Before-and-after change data

◆ ◆ ◆ ◆ ◆ ◆ ◆

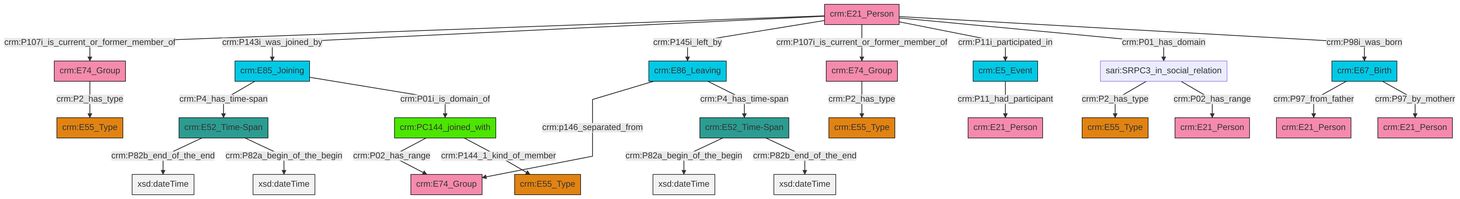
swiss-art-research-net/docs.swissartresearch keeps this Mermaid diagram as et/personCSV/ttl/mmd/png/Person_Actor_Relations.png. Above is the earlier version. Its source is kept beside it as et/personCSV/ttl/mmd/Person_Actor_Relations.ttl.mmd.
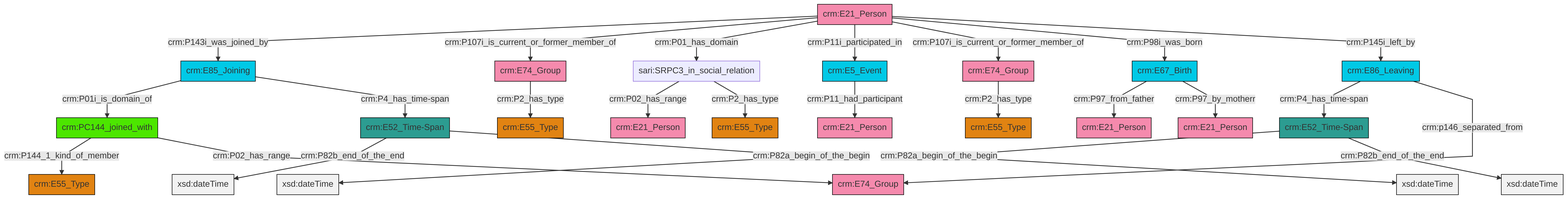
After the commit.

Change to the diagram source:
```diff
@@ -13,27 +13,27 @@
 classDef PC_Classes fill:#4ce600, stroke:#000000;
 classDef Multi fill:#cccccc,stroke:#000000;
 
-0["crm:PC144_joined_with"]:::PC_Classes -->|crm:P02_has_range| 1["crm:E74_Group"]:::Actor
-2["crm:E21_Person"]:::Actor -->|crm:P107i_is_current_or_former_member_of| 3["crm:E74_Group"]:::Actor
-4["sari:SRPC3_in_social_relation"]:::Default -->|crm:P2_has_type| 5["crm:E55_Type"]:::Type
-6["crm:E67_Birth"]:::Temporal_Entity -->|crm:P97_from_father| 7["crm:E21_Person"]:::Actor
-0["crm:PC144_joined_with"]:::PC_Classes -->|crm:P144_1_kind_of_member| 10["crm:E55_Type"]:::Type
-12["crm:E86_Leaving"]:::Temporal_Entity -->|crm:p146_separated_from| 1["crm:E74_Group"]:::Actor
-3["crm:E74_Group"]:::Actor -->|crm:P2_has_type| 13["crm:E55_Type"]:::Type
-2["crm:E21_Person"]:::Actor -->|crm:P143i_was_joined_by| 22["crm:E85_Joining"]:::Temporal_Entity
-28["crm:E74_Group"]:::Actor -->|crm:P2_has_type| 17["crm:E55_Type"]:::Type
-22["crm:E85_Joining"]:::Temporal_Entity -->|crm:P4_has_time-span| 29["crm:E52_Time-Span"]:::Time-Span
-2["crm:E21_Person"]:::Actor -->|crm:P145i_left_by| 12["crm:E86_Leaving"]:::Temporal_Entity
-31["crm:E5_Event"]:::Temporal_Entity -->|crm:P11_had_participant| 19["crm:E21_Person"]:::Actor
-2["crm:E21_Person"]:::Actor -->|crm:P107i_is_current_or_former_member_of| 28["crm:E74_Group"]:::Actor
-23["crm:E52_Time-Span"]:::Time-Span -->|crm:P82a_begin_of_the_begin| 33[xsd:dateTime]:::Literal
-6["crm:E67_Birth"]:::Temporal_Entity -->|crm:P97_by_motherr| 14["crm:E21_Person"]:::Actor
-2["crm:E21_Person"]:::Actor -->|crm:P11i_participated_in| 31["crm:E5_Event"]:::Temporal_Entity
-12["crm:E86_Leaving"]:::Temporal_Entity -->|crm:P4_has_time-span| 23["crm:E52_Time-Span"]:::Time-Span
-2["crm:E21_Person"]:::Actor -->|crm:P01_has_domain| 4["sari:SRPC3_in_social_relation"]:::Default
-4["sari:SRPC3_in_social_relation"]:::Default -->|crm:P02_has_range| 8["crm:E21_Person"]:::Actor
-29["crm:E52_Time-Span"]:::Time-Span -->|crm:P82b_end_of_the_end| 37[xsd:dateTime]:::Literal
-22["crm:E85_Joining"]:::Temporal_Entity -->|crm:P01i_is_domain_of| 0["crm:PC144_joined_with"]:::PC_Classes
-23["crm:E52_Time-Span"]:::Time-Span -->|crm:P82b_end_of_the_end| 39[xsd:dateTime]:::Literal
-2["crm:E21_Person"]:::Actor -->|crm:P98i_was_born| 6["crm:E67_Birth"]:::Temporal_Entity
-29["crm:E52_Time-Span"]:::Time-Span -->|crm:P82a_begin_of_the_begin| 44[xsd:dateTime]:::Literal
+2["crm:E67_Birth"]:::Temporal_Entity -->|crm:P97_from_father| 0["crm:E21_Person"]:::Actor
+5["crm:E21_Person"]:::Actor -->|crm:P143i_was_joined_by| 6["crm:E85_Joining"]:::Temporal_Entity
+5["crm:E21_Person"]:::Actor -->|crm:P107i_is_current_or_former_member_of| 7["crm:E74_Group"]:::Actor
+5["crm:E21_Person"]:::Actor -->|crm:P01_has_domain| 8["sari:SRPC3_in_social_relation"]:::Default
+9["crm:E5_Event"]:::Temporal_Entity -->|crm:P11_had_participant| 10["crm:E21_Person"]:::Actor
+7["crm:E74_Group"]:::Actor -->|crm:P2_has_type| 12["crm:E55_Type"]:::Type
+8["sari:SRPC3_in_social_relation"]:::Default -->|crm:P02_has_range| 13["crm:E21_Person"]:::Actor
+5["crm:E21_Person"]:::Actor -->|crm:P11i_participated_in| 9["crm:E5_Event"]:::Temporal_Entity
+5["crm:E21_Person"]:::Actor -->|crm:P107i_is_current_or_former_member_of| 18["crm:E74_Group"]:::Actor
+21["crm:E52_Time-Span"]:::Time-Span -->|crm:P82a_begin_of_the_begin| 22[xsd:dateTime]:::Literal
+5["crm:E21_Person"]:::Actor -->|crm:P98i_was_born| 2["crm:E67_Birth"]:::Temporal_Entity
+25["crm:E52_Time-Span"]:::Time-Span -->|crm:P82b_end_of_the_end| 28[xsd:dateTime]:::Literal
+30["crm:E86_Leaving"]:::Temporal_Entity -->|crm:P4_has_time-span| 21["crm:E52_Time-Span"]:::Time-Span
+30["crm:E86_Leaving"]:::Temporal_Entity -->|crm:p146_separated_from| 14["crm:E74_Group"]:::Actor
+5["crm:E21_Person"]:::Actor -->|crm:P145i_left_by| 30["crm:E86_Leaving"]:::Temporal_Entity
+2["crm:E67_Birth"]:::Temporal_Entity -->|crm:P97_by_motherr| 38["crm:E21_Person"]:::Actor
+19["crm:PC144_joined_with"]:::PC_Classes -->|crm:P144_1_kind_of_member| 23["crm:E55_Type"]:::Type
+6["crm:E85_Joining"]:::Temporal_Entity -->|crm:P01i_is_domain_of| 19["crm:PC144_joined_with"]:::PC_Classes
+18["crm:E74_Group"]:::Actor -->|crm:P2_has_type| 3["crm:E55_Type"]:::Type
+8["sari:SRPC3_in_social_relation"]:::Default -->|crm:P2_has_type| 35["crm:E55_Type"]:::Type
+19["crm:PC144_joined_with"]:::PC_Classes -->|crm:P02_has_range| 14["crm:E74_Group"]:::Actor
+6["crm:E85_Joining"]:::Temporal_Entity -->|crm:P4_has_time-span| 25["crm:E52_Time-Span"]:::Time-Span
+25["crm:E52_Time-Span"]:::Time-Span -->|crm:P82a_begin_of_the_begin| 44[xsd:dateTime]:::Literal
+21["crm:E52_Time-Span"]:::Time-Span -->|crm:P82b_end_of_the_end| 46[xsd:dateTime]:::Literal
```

◆ ◆ ◆ ◆ ◆ ◆ ◆

■ **What needs to be done**:
Among the records above, which lines hold the word "fill"? Copy each one.

■ **Output**:
 classDef PC_Classes fill:#4ce600, stroke:#000000;
 classDef Multi fill:#cccccc,stroke:#000000;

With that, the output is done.